Many Brushes: A Mother's Thoughts on Beauty as Featured in The Pioneer Issue
Whether you are a teenager or well into your golden years, the desire to be beautiful is natural. This desire can be driven by an internal, but not always natural or externally-inspired desire, especially for women. It seems every day offers new breakthroughs to look better or younger. The beauty industry is full of new methods, gadgets and products promising to free you from wrinkles, plump lips and derive shine from your locks. And we want to be clear, we all love a great moisturizer or lipstick that enhances natural beauty. But to be defined by how you look would be as Kindra Sullivan says, “to paint your entire self with just one brush.” And you are so much more than the single brush of your appearance. At least we think so.
To celebrate this idea we talked with mother Kindra Sullivan. Her daughter, Phiefer served as model for transforming this idea into a styled story, and well, we think it’s beautiful. And Phiefer is also generous, strong, helpful, athletic, inquisitive, observant, calm, graceful, genuine, sassy, hardworking, meticulous, persistent and lovable - just to name a few of her other ‘brushes’ as you can see in the ribbons that embrace her.
Thoughts on Beauty by Kindra Sullivan
The Pressure of Beauty
I think it is just a natural part of society - all societies. People naturally like to look at pretty things, and women have been deemed beautiful throughout time and across the world. There is nothing wrong with being outwardly beautiful. The pressure to be outwardly beautiful is hard to avoid, but when it becomes the only thing, the only aspiration, that is when it is a problem.
What’s on the Inside
Well, as we know, beauty is in the eye of the beholder. It is fickle and changes suddenly, and you can't please everyone's idea of what is beautiful. Aspiring to be beautiful is somewhat unfulfilling as much of it is out of your control. So, I feel it is important to focus on strengths beyond a beautiful exterior. I strive to shed light on what makes a person beautiful and unique on the inside. I strive to highlight the traits that are within their control - things they can say, they want to be and want to work towards.
I think focusing on inner beauty gives them a sense of influence and identity. If they say, “I am hard working, I am kind hearted, I am competitive,” or “I am empathetic,” it has much more weight and they can carry that with them wherever they go and for the rest of their lives. They can work on it, improve it, change it and claim it as their own. I think that builds a more beautiful girl and thus woman, than someone born with the right color eyes and long legs.
We celebrate their strengths by letting them identify their strengths for themselves. I have three daughters and each has an inner beauty, unique to themselves. To say “You are beautiful,” is to paint them with one brush which is inaccurate and incomplete. When they label themselves as confident, kind-hearted, quick-witted or athletic, that is concrete and definable and we can talk about it as part of who they are.

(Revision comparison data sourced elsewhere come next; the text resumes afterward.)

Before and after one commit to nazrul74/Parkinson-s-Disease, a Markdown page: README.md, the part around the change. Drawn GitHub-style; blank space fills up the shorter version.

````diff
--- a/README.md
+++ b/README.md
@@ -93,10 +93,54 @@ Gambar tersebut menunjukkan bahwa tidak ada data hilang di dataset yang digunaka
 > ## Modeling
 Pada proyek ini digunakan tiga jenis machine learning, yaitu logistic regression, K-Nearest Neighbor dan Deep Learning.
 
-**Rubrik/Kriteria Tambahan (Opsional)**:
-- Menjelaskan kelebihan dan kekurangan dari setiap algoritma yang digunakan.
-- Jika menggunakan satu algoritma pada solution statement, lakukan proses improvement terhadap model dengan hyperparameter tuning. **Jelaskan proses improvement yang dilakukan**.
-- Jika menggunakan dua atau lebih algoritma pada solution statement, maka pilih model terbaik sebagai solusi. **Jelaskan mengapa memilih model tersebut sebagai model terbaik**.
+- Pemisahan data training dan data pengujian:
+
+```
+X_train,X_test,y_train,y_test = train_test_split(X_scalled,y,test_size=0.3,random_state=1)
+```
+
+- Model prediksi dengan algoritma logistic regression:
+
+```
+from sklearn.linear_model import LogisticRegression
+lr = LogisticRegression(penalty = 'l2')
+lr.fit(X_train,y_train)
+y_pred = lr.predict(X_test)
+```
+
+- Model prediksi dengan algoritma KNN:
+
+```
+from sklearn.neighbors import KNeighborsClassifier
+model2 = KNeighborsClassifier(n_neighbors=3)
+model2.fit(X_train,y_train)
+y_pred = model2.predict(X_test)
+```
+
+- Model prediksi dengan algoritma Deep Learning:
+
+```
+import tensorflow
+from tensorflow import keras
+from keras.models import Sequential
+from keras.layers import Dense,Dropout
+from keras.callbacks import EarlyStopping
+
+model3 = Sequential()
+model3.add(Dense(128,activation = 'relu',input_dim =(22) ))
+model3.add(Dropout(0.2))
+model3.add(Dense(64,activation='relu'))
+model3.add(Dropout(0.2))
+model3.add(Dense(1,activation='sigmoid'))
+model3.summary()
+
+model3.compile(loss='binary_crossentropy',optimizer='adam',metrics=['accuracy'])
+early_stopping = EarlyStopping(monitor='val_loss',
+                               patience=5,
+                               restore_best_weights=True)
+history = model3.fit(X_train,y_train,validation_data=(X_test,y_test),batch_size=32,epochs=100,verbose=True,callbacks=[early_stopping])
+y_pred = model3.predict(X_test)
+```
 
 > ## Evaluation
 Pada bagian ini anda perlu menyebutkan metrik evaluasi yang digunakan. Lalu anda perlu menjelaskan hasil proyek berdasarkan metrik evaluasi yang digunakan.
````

And I think that is empowering.
Body Image and Security
I am always talking about what an amazing thing the human body is (and I truly believe this). I talk about the science behind your body, how it cures colds, fights infections, carries a baby, kicks a soccer ball, leaps and dances and even heals from devastation and injury. I teach her that her body has a purpose and that it is more wondrous than we can ever imagine. My message is always that your body is more than something pretty to look at, more than something for a boy to lust after and more than the outward appearance. It should be held in awe, taken care of, and appreciated for all of the amazing things it does. After having four kids, my body has some sags and stretches and jiggles that I (privately) wish weren't there. But, I never complain about them. I embrace them, even brag about them and make sure the kids hear how much I love my body because it brought me four miracles. I am proud of that physical feat every single day. I believe leading through example will have the largest impact on how she sees herself.
Find more inspiring stories in our latest issue The Pioneer Issue, now on news stands!
Artistic Credits: Photography by Kent Avenue Photography Calligraphy by Feast Fine Art & Calligraphy Ribbon from Silk & Willow Paint Brushes from Lulu Pom Los Gatos Hair by Mariel Gonsavles Makeup by Bobbi Brown Model, Phiefer Sullivan